### INPUT DATA
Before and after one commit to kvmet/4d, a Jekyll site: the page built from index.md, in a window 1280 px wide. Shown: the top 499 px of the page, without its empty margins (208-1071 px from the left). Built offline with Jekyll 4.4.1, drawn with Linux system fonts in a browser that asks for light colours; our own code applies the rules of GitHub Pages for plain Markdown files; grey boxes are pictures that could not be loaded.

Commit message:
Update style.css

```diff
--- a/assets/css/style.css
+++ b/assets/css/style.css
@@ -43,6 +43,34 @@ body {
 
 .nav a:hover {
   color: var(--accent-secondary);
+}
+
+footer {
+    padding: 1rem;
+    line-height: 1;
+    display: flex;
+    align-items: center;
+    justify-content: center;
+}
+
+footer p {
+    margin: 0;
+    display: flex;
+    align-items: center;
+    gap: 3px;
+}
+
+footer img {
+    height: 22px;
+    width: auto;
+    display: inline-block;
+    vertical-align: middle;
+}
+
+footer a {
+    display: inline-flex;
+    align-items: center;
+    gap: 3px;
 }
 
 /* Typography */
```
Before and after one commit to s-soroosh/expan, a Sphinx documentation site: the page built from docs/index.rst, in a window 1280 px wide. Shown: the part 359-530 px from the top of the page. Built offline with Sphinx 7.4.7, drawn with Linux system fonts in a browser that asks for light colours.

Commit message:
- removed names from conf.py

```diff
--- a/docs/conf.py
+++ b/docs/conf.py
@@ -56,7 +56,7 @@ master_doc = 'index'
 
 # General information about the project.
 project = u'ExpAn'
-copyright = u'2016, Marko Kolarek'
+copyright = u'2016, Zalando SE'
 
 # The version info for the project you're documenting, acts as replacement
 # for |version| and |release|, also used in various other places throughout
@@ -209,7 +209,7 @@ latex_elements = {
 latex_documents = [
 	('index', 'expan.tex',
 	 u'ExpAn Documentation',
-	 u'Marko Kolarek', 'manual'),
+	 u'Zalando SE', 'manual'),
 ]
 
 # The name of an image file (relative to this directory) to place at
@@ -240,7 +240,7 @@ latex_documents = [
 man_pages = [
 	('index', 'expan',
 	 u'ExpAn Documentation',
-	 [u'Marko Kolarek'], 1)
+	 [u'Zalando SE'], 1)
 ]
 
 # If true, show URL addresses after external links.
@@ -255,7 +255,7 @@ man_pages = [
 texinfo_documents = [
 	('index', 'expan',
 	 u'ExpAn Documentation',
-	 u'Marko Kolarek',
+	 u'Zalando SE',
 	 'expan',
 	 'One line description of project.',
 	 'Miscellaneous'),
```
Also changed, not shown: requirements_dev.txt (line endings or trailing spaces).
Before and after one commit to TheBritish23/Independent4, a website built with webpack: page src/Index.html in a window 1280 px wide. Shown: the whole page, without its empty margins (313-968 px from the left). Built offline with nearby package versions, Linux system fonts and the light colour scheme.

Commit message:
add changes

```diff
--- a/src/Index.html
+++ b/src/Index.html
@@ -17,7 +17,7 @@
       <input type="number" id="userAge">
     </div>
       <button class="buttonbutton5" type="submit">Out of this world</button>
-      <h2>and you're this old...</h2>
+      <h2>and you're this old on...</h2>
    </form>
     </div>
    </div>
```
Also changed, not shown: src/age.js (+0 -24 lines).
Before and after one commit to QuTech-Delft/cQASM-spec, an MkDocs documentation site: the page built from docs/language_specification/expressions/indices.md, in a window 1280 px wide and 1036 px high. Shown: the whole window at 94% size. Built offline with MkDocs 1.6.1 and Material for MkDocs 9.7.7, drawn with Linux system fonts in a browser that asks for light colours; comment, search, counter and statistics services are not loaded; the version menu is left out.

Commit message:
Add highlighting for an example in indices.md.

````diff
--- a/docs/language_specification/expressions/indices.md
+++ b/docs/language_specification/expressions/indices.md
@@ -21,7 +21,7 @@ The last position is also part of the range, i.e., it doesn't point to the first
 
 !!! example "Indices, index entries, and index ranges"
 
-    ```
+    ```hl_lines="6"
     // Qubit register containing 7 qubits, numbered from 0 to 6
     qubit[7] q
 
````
######
If a line in the entries above has the word "loaded", copy it.

Before and after one commit to kvmet/4d, a Jekyll site: the page built from index.md, in a window 1280 px wide. Shown: the top 499 px of the page, without its empty margins (208-1071 px from the left). Built offline with Jekyll 4.4.1, drawn with Linux system fonts in a browser that asks for light colours; our own code applies the rules of GitHub Pages for plain Markdown files; grey boxes are pictures that could not be loaded.
Before and after one commit to QuTech-Delft/cQASM-spec, an MkDocs documentation site: the page built from docs/language_specification/expressions/indices.md, in a window 1280 px wide and 1036 px high. Shown: the whole window at 94% size. Built offline with MkDocs 1.6.1 and Material for MkDocs 9.7.7, drawn with Linux system fonts in a browser that asks for light colours; comment, search, counter and statistics services are not loaded; the version menu is left out.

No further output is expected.